#### [INSTRUCTIONS FOR THE TASK]
Would you write out each line of the material below exactly, skipping every picture?

══════════

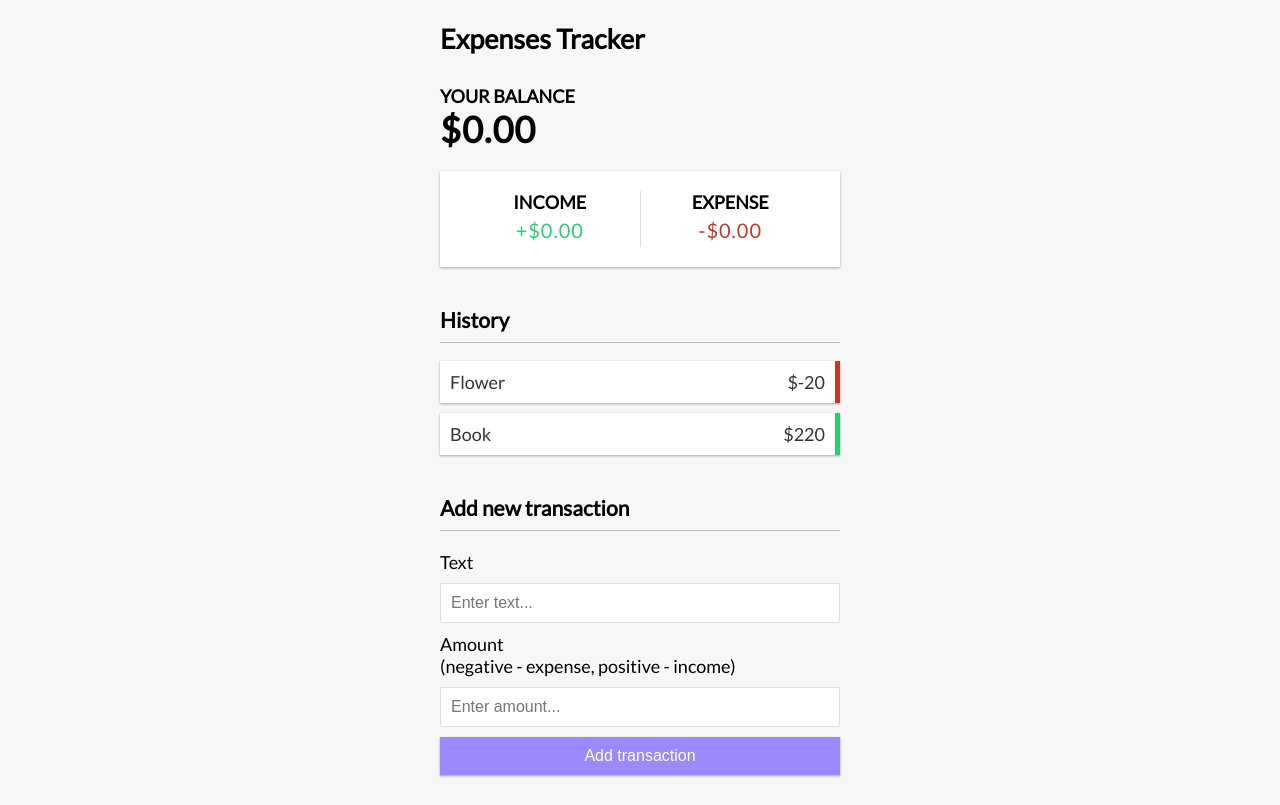
Repository: AyushMahatara/VUE-expense-tracker-app
Page: /
An editor plug-in stored every save of this project. The page is shown before and after the next save, followed by the edit.
The browser window is 1280 px wide. The pictures show the whole page.
The project was rebuilt for these pictures with package versions that can differ from the ones it lists, and the page was loaded fresh each time. Also part of the build but not shown: vite.config.js.

Above is the page before, as saved 2023-12-29 14:36:04.

After the next save:
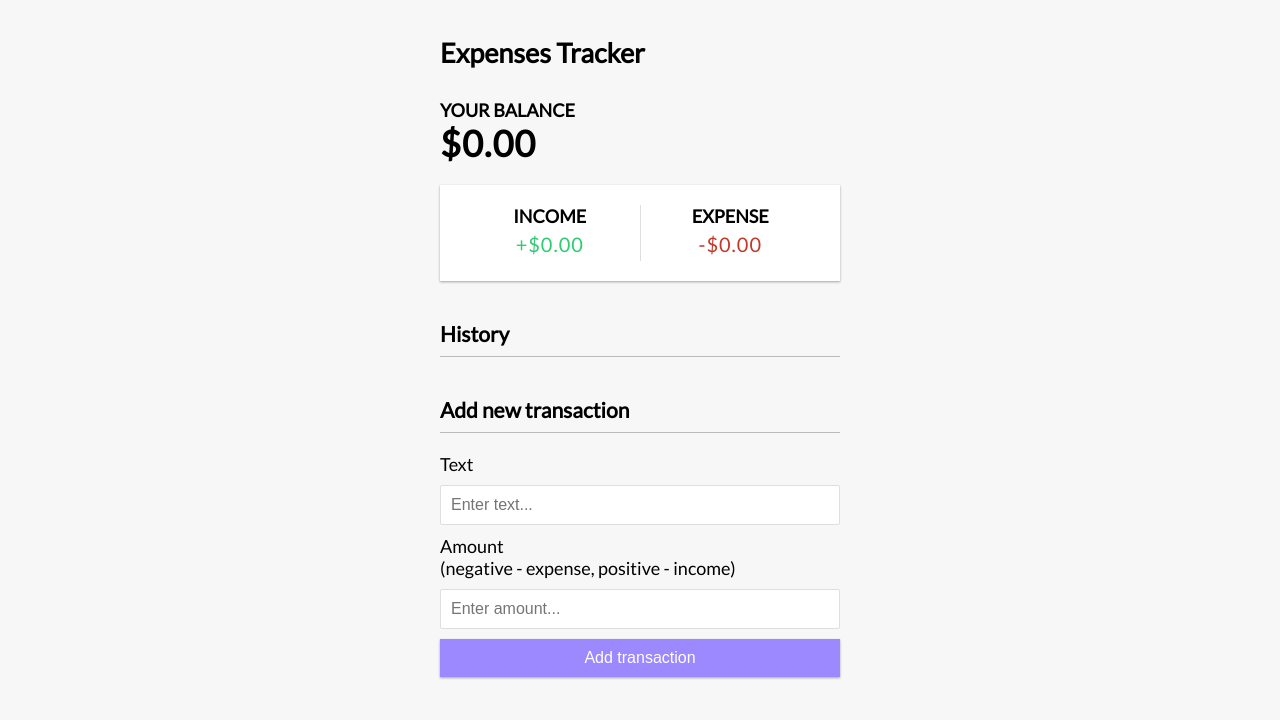
Saved 30 s later.
--- a/src/components/TransactionList.vue
+++ b/src/components/TransactionList.vue
@@ -14,18 +14,3 @@
         </li> -->
   </ul>
 </template>
-
-<script setup>
-const transactions = [
-  {
-    id: 1,
-    text: "Flower",
-    amount: -20,
-  },
-  {
-    id: 2,
-    text: "Book",
-    amount: 220,
-  },
-];
-</script>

══════════

#### [RESULT BELOW]
Repository: AyushMahatara/VUE-expense-tracker-app
Page: /
An editor plug-in stored every save of this project. The page is shown before and after the next save, followed by the edit.
The browser window is 1280 px wide. The pictures show the whole page.
The project was rebuilt for these pictures with package versions that can differ from the ones it lists, and the page was loaded fresh each time. Also part of the build but not shown: vite.config.js.

Above is the page before, as saved 2023-12-29 14:36:04.

After the next save:
Saved 30 s later.
--- a/src/components/TransactionList.vue
+++ b/src/components/TransactionList.vue
@@ -14,18 +14,3 @@
         </li> -->
   </ul>
 </template>
-
-<script setup>
-const transactions = [
-  {
-    id: 1,
-    text: "Flower",
-    amount: -20,
-  },
-  {
-    id: 2,
-    text: "Book",
-    amount: 220,
-  },
-];
-</script>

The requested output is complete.